▶ [DATA SHOWN]:
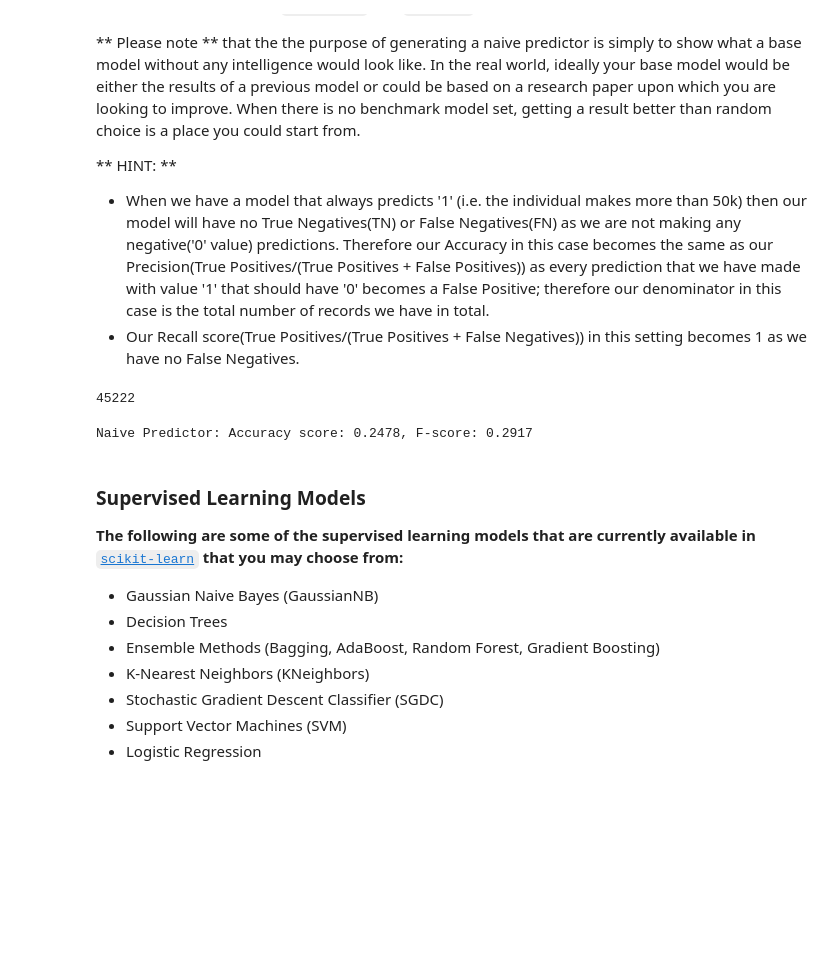
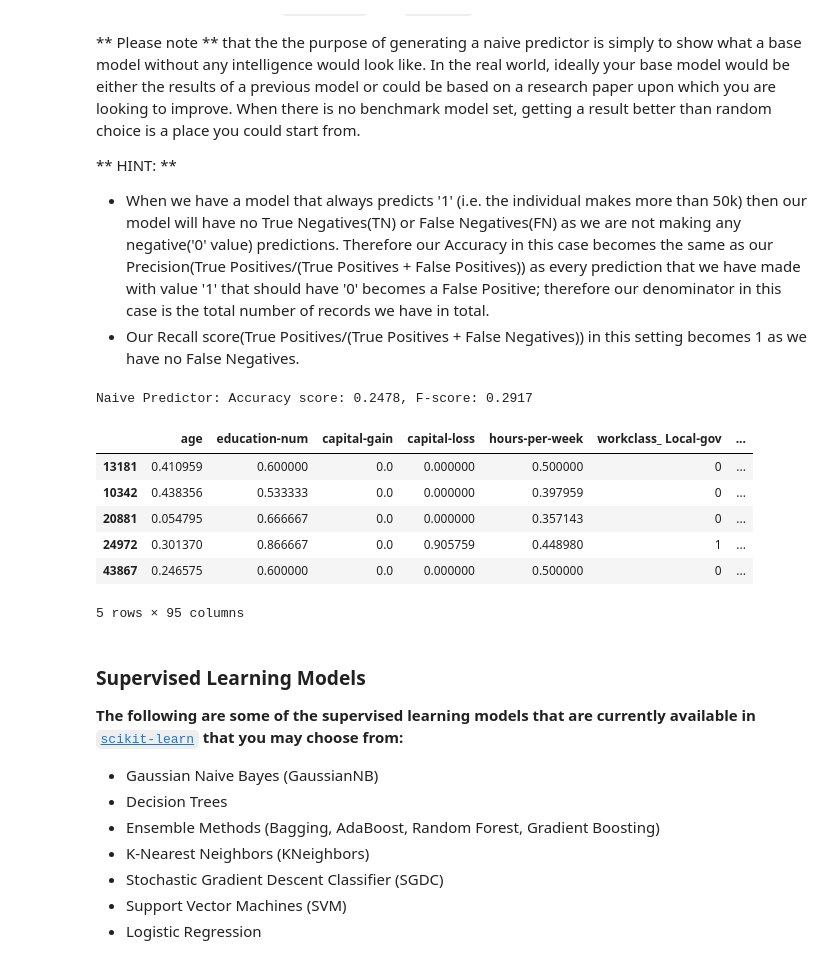
Before and after one commit to MuhamedHekal/Finding_Donors_for_CharityML, a Jupyter notebook: finding_donors.ipynb, the cells around one changed output. Cells and saved outputs as stored; diff of their text form; code cells hidden in the pictures; blank space fills up the shorter version.

```diff
--- a/finding_donors.ipynb
+++ b/finding_donors.ipynb
@@ -253,10 +253,6 @@ For classification problems that are skewed in their classification distribution
 
 * When we have a model that always predicts '1' (i.e. the individual makes more than 50k) then our model will have no True Negatives(TN) or False Negatives(FN) as we are not making any negative('0' value) predictions. Therefore our Accuracy in this case becomes the same as our Precision(True Positives/(True Positives + False Positives)) as every prediction that we have made with value '1' that should have '0' becomes a False Positive; therefore our denominator in this case is the total number of records we have in total.
 * Our Recall score(True Positives/(True Positives + False Negatives)) in this setting becomes 1 as we have no False Negatives.
-# %%
-len(income)
-# %% [output]
-45222
 # %%
 '''
 TP = np.sum(income) # Counting the ones as this is the naive case. Note that 'income' is the 'income_raw' data
@@ -278,6 +274,16 @@ fscore = ((1 + np.power(0.5,2)) * ((precision * recall) / ((np.power(0.5,2) * pr
 print("Naive Predictor: Accuracy score: {:.4f}, F-score: {:.4f}".format(accuracy[0], fscore[0]))
 # %% [output]
 Naive Predictor: Accuracy score: 0.2478, F-score: 0.2917
+# %%
+X_train.head()
+# %% [output]
+|  | age | education-num | capital-gain | capital-loss | hours-per-week | workclass_ Local-gov | ... |
+| 13181 | 0.410959 | 0.600000 | 0.0 | 0.000000 | 0.500000 | 0 | ... |
+| 10342 | 0.438356 | 0.533333 | 0.0 | 0.000000 | 0.397959 | 0 | ... |
+| 20881 | 0.054795 | 0.666667 | 0.0 | 0.000000 | 0.357143 | 0 | ... |
+| 24972 | 0.301370 | 0.866667 | 0.0 | 0.905759 | 0.448980 | 1 | ... |
+| 43867 | 0.246575 | 0.600000 | 0.0 | 0.000000 | 0.500000 | 0 | ... |
+5 rows × 95 columns
 # %% [markdown]
 ###  Supervised Learning Models
 **The following are some of the supervised learning models that are currently available in** [`scikit-learn`](http://scikit-learn.org/stable/supervised_learning.html) **that you may choose from:**
```
Also changed, not shown: parts of 2 cells of this notebook.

▶ [YOUR INSTRUCTIONS]:
Copy the material verbatim. The pictures are not part of the copy.

▶ [RESULT OF THIS TASK]:
Before and after one commit to MuhamedHekal/Finding_Donors_for_CharityML, a Jupyter notebook: finding_donors.ipynb, the cells around one changed output. Cells and saved outputs as stored; diff of their text form; code cells hidden in the pictures; blank space fills up the shorter version.

```diff
--- a/finding_donors.ipynb
+++ b/finding_donors.ipynb
@@ -253,10 +253,6 @@ For classification problems that are skewed in their classification distribution
 
 * When we have a model that always predicts '1' (i.e. the individual makes more than 50k) then our model will have no True Negatives(TN) or False Negatives(FN) as we are not making any negative('0' value) predictions. Therefore our Accuracy in this case becomes the same as our Precision(True Positives/(True Positives + False Positives)) as every prediction that we have made with value '1' that should have '0' becomes a False Positive; therefore our denominator in this case is the total number of records we have in total.
 * Our Recall score(True Positives/(True Positives + False Negatives)) in this setting becomes 1 as we have no False Negatives.
-# %%
-len(income)
-# %% [output]
-45222
 # %%
 '''
 TP = np.sum(income) # Counting the ones as this is the naive case. Note that 'income' is the 'income_raw' data
@@ -278,6 +274,16 @@ fscore = ((1 + np.power(0.5,2)) * ((precision * recall) / ((np.power(0.5,2) * pr
 print("Naive Predictor: Accuracy score: {:.4f}, F-score: {:.4f}".format(accuracy[0], fscore[0]))
 # %% [output]
 Naive Predictor: Accuracy score: 0.2478, F-score: 0.2917
+# %%
+X_train.head()
+# %% [output]
+|  | age | education-num | capital-gain | capital-loss | hours-per-week | workclass_ Local-gov | ... |
+| 13181 | 0.410959 | 0.600000 | 0.0 | 0.000000 | 0.500000 | 0 | ... |
+| 10342 | 0.438356 | 0.533333 | 0.0 | 0.000000 | 0.397959 | 0 | ... |
+| 20881 | 0.054795 | 0.666667 | 0.0 | 0.000000 | 0.357143 | 0 | ... |
+| 24972 | 0.301370 | 0.866667 | 0.0 | 0.905759 | 0.448980 | 1 | ... |
+| 43867 | 0.246575 | 0.600000 | 0.0 | 0.000000 | 0.500000 | 0 | ... |
+5 rows × 95 columns
 # %% [markdown]
 ###  Supervised Learning Models
 **The following are some of the supervised learning models that are currently available in** [`scikit-learn`](http://scikit-learn.org/stable/supervised_learning.html) **that you may choose from:**
```
Also changed, not shown: parts of 2 cells of this notebook.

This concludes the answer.